Every line with the string "logs" in it belongs in your answer, so copy them all from the data.

Provided material START

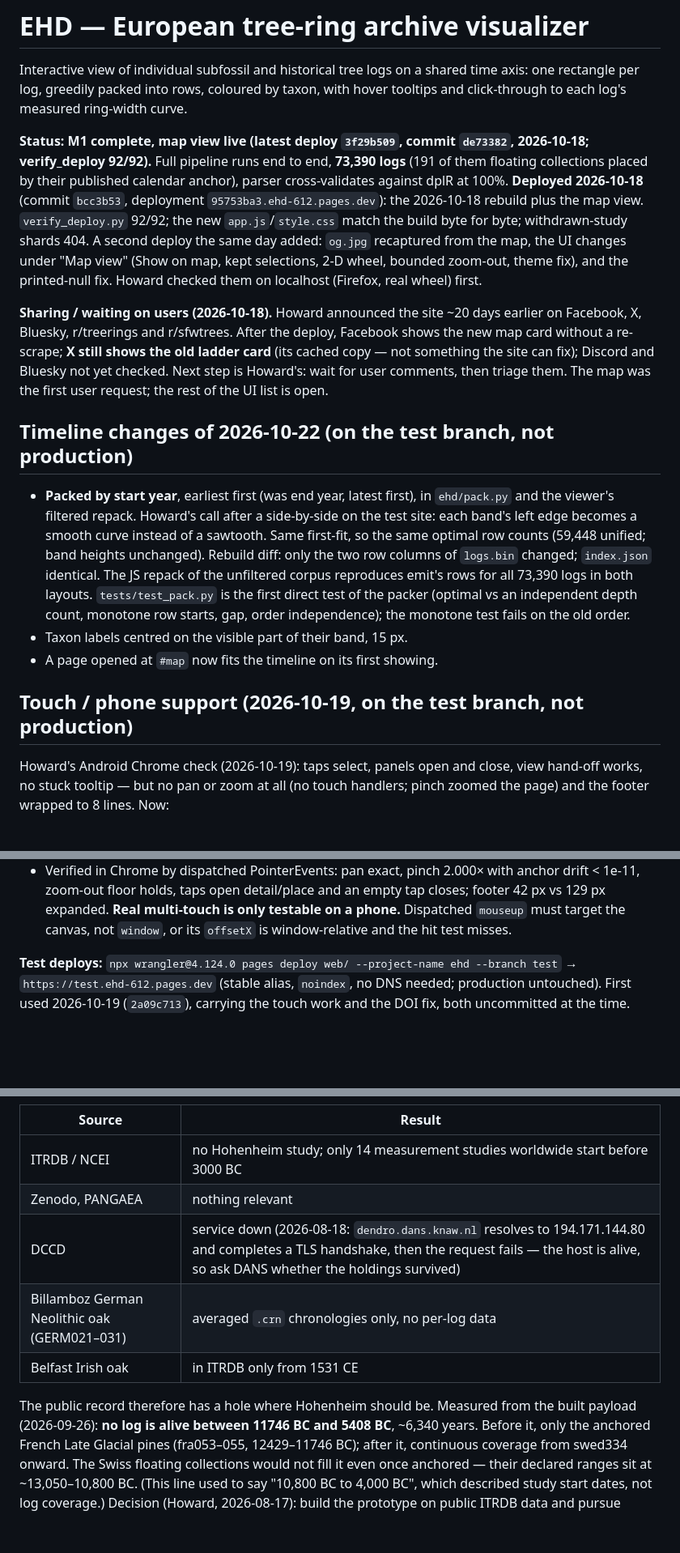
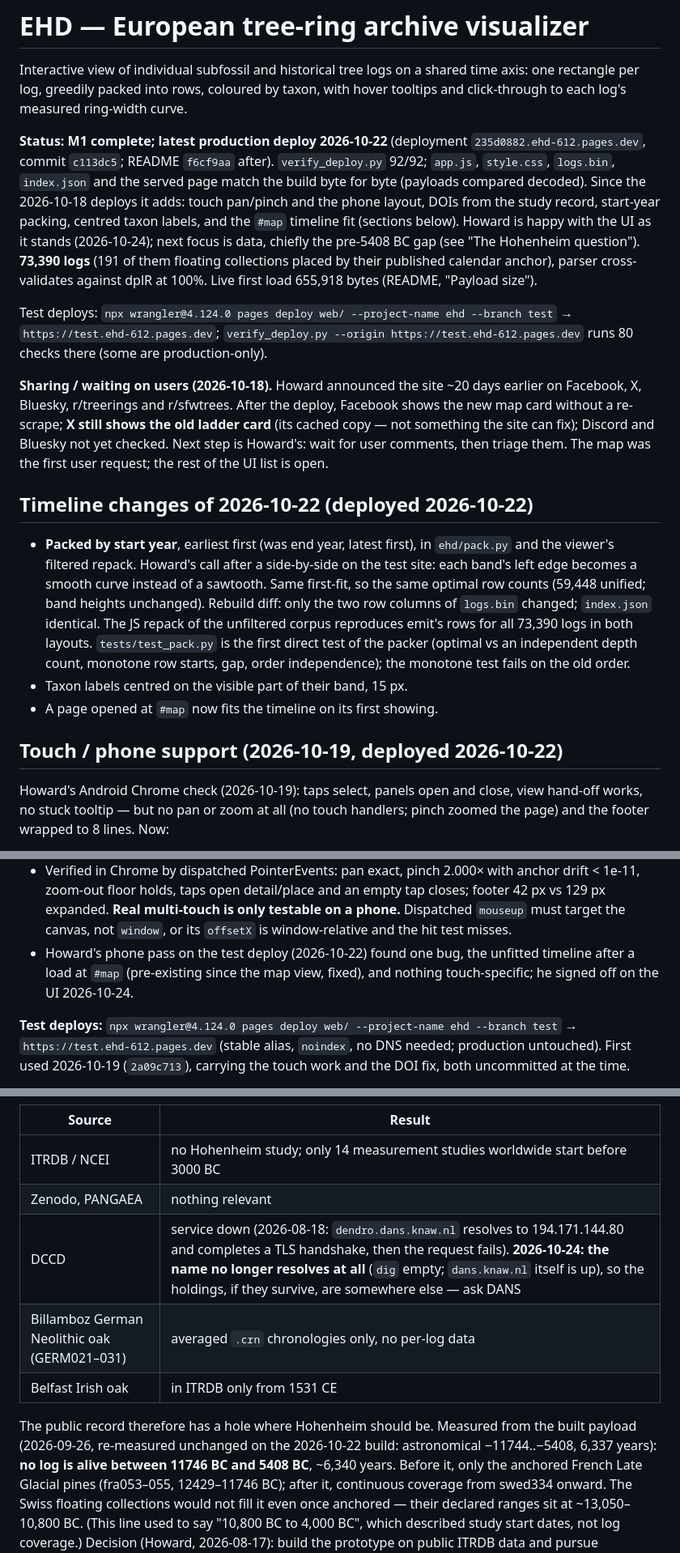
Before and after one commit to HowardALandman/TreeRings, a Markdown page: HANDOFF.md, 3 parts joined by grey strips. Shown at 81% size. GitHub-like rendering; blank space fills up the shorter version.

Commit message:
Record the 2026-10-22 production deploy and the data focus
Also: the gap re-measured unchanged on the new build, and DCCD's host name
no longer resolves.

Co-Authored-By: Claude Opus 5.5 <noreply@anthropic.com>

```diff
--- a/HANDOFF.md
+++ b/HANDOFF.md
@@ -4,17 +4,21 @@ Interactive view of individual subfossil and historical tree logs on a shared
 time axis: one rectangle per log, greedily packed into rows, coloured by taxon,
 with hover tooltips and click-through to each log's measured ring-width curve.
 
-**Status: M1 complete, map view live (latest deploy `3f29b509`, commit
-`de73382`, 2026-10-18; verify_deploy 92/92).** Full pipeline runs end to end,
-**73,390 logs** (191 of them floating collections placed by their published
-calendar anchor), parser cross-validates against dplR at 100%. **Deployed
-2026-10-18** (commit `bcc3b53`, deployment `95753ba3.ehd-612.pages.dev`): the
-2026-10-18 rebuild plus the map view. `verify_deploy.py` 92/92; the new
-`app.js`/`style.css` match the build byte for byte; withdrawn-study shards 404.
-A second deploy the same day added: `og.jpg` recaptured from the map, the UI
-changes under "Map view" (Show on map, kept selections, 2-D wheel, bounded
-zoom-out, theme fix), and the printed-null fix. Howard checked them on
-localhost (Firefox, real wheel) first.
+**Status: M1 complete; latest production deploy 2026-10-22** (deployment
+`235d0882.ehd-612.pages.dev`, commit `c113dc5`; README `f6cf9aa` after).
+`verify_deploy.py` 92/92; `app.js`, `style.css`, `logs.bin`, `index.json` and
+the served page match the build byte for byte (payloads compared decoded).
+Since the 2026-10-18 deploys it adds: touch pan/pinch and the phone layout,
+DOIs from the study record, start-year packing, centred taxon labels, and the
+`#map` timeline fit (sections below). Howard is happy with the UI as it
+stands (2026-10-24); next focus is data, chiefly the pre-5408 BC gap (see
+"The Hohenheim question"). **73,390 logs** (191 of them floating collections
+placed by their published calendar anchor), parser cross-validates against
+dplR at 100%. Live first load 655,918 bytes (README, "Payload size").
+
+Test deploys: `npx wrangler@4.124.0 pages deploy web/ --project-name ehd
+--branch test` → `https://test.ehd-612.pages.dev`; `verify_deploy.py --origin
+https://test.ehd-612.pages.dev` runs 80 checks there (some are production-only).
 
 **Sharing / waiting on users (2026-10-18).** Howard announced the site ~20 days
 earlier on Facebook, X, Bluesky, r/treerings and r/sfwtrees. After the deploy,
@@ -24,7 +28,7 @@ Bluesky not yet checked. Next step is Howard's: wait for user comments, then
 triage them. The map was the first user request; the rest of the UI list is
 open.
 
-## Timeline changes of 2026-10-22 (on the test branch, not production)
+## Timeline changes of 2026-10-22 (deployed 2026-10-22)
 
 - **Packed by start year**, earliest first (was end year, latest first), in
   `ehd/pack.py` and the viewer's filtered repack. Howard's call after a
@@ -39,7 +43,7 @@ open.
 - Taxon labels centred on the visible part of their band, 15 px.
 - A page opened at `#map` now fits the timeline on its first showing.
 
-## Touch / phone support (2026-10-19, on the test branch, not production)
+## Touch / phone support (2026-10-19, deployed 2026-10-22)
 
 Howard's Android Chrome check (2026-10-19): taps select, panels open and close,
 view hand-off works, no stuck tooltip — but no pan or zoom at all (no touch
@@ -57,6 +61,9 @@ handlers; pinch zoomed the page) and the footer wrapped to 8 lines. Now:
   empty tap closes; footer 42 px vs 129 px expanded. **Real multi-touch is
   only testable on a phone.** Dispatched `mouseup` must target the canvas, not
   `window`, or its `offsetX` is window-relative and the hit test misses.
+- Howard's phone pass on the test deploy (2026-10-22) found one bug, the
+  unfitted timeline after a load at `#map` (pre-existing since the map view,
+  fixed), and nothing touch-specific; he signed off on the UI 2026-10-24.
 
 **Test deploys:** `npx wrangler@4.124.0 pages deploy web/ --project-name ehd
 --branch test` → `https://test.ehd-612.pages.dev` (stable alias, `noindex`,
@@ -289,12 +296,13 @@ inference:
 |---|---|
 | ITRDB / NCEI | no Hohenheim study; only 14 measurement studies worldwide start before 3000 BC |
 | Zenodo, PANGAEA | nothing relevant |
-| DCCD | service down (2026-08-18: `dendro.dans.knaw.nl` resolves to 194.171.144.80 and completes a TLS handshake, then the request fails — the host is alive, so ask DANS whether the holdings survived) |
+| DCCD | service down (2026-08-18: `dendro.dans.knaw.nl` resolves to 194.171.144.80 and completes a TLS handshake, then the request fails). **2026-10-24: the name no longer resolves at all** (`dig` empty; `dans.knaw.nl` itself is up), so the holdings, if they survive, are somewhere else — ask DANS |
 | Billamboz German Neolithic oak (GERM021–031) | averaged `.crn` chronologies only, no per-log data |
 | Belfast Irish oak | in ITRDB only from 1531 CE |
 
 The public record therefore has a hole where Hohenheim should be. Measured
-from the built payload (2026-09-26): **no log is alive between 11746 BC and
+from the built payload (2026-09-26, re-measured unchanged on the 2026-10-22
+build: astronomical −11744..−5408, 6,337 years): **no log is alive between 11746 BC and
 5408 BC**, ~6,340 years. Before it, only the anchored French Late Glacial pines
 (fra053–055, 12429–11746 BC); after it, continuous coverage from swed334
 onward. The Swiss floating collections would not fill it even once anchored —
```
Also changed, not shown: other parts of HANDOFF.md (+1 -1 lines).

Provided material END

### Response to the exercise
@@ -4,17 +4,21 @@ Interactive view of individual subfossil and historical tree logs on a shared
-**73,390 logs** (191 of them floating collections placed by their published
+`verify_deploy.py` 92/92; `app.js`, `style.css`, `logs.bin`, `index.json` and
+"The Hohenheim question"). **73,390 logs** (191 of them floating collections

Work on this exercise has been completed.